[1]The Hon. Matthew Mason-Cox MLC: President of the Legislative Council and Joint President, CPA NSW Branch

The Hon. Jonathan O’Dea MP: Speaker of the Legislative Assembly and Joint President, CPA NSW - as Hosts      

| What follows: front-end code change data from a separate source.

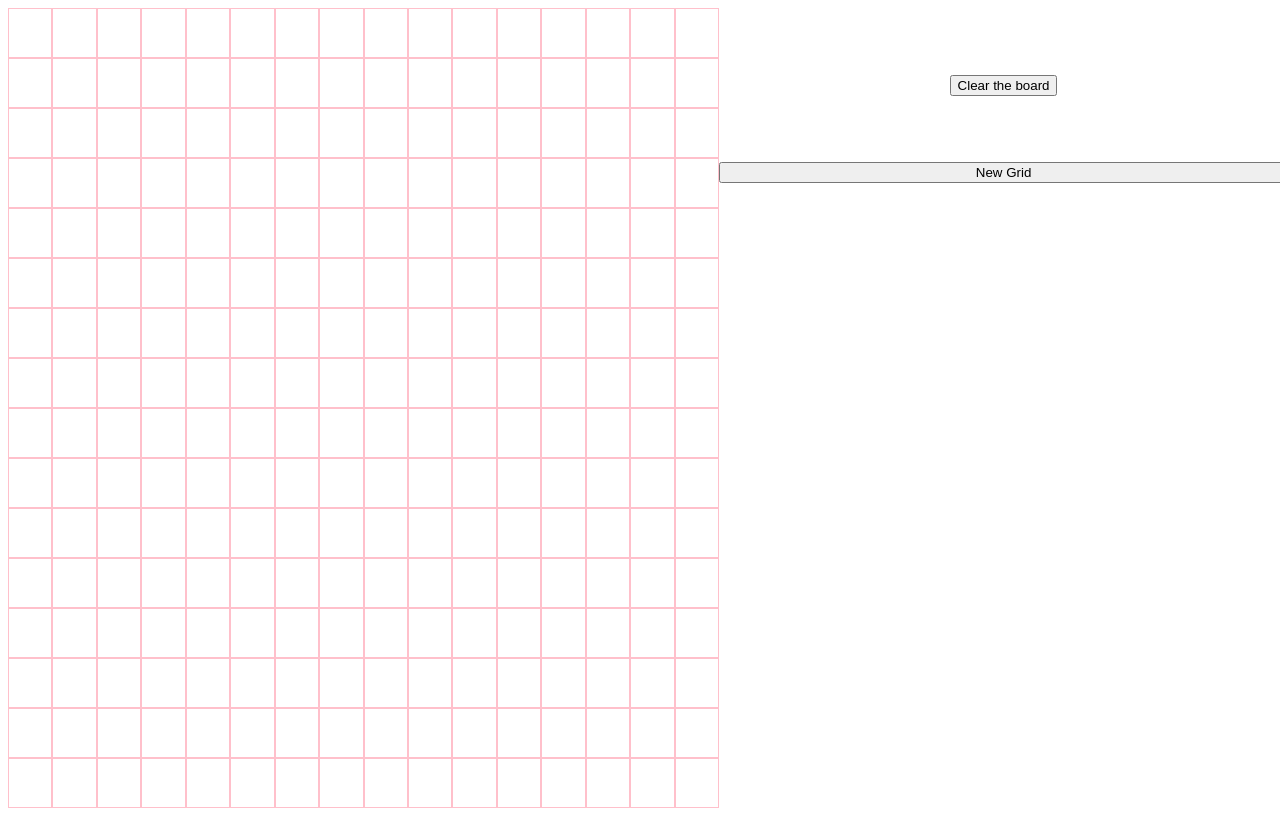
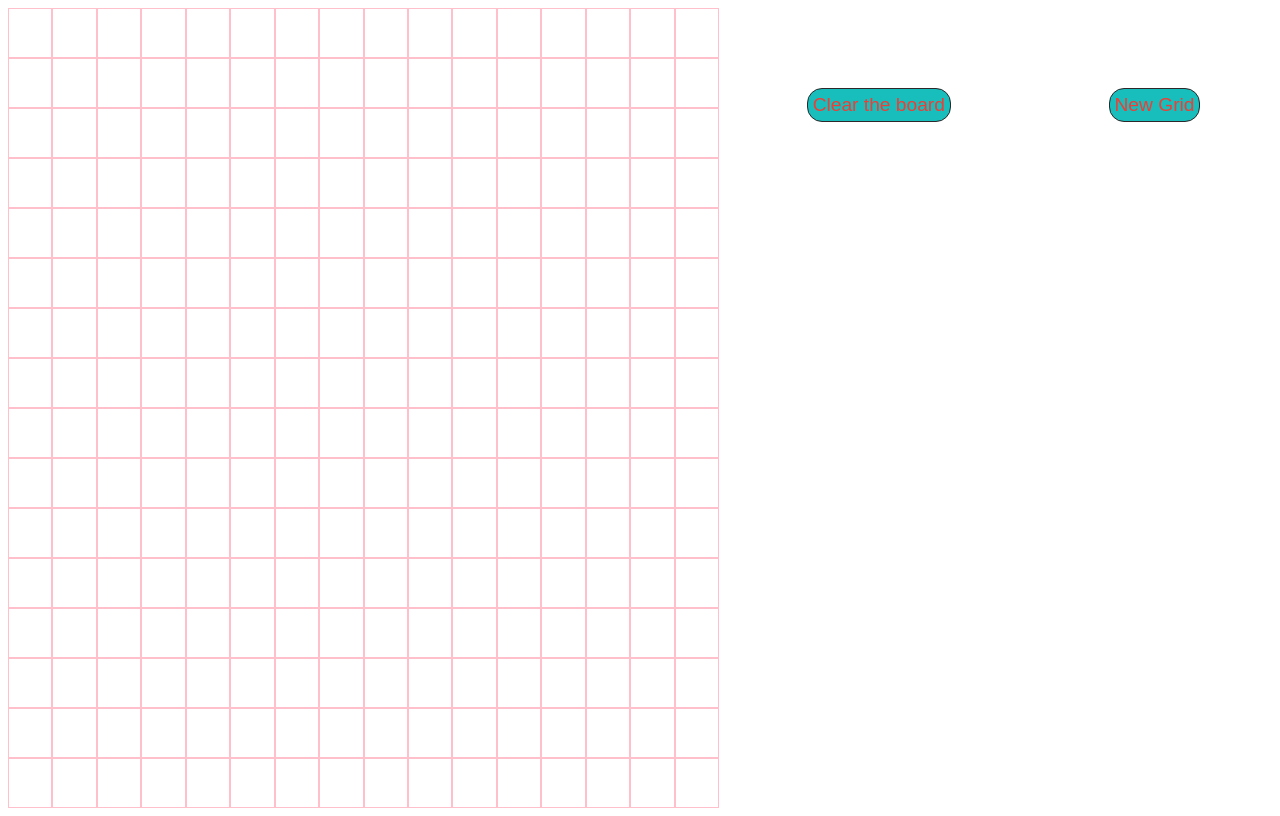
Before and after one commit to Tropienet/etch-sketch, a plain HTML site: page index.html in a window 1280 px wide. Drawn offline with Linux system fonts and the light colour scheme.

Commit message:
Added css for the buttons

```diff
--- a/index.html
+++ b/index.html
@@ -13,8 +13,13 @@
         <div id="container">
         </div>
         <div id="menu">
+            <div id="button-container">
+
             <button id="clear">Clear the board</button>
             <button id="new-grid">New Grid</button>
+
+            </div>
+
         </div>
     </div>
 </body>
--- a/styles/style.css
+++ b/styles/style.css
@@ -19,9 +19,26 @@ body {
     width: 50%;
 }
 
-#clear {
+#button-container {
     align-self: center;
     margin: 5em 0;
+}
+
+#clear,
+#new-grid {
+    margin: 0 4em;
+    padding: 5px;
+    border-radius: 15px;
+    border: 1px solid #2E282A;
+    background-color: #17BEBB;
+    font-size: 1.2em;
+    color: #EF3E36;
+    transition: all 0.1s ease-in-out;
+}
+
+#clear:hover,
+#new-grid:hover {
+    transform: scale(1.2) perspective(1px);
 }
 
 #container {
```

[2]; W. David McIntyre, ‘The Expansion of the Commonwealth and the Criteria for Membership’ (2008) 97(295) The Round Table 273, 274.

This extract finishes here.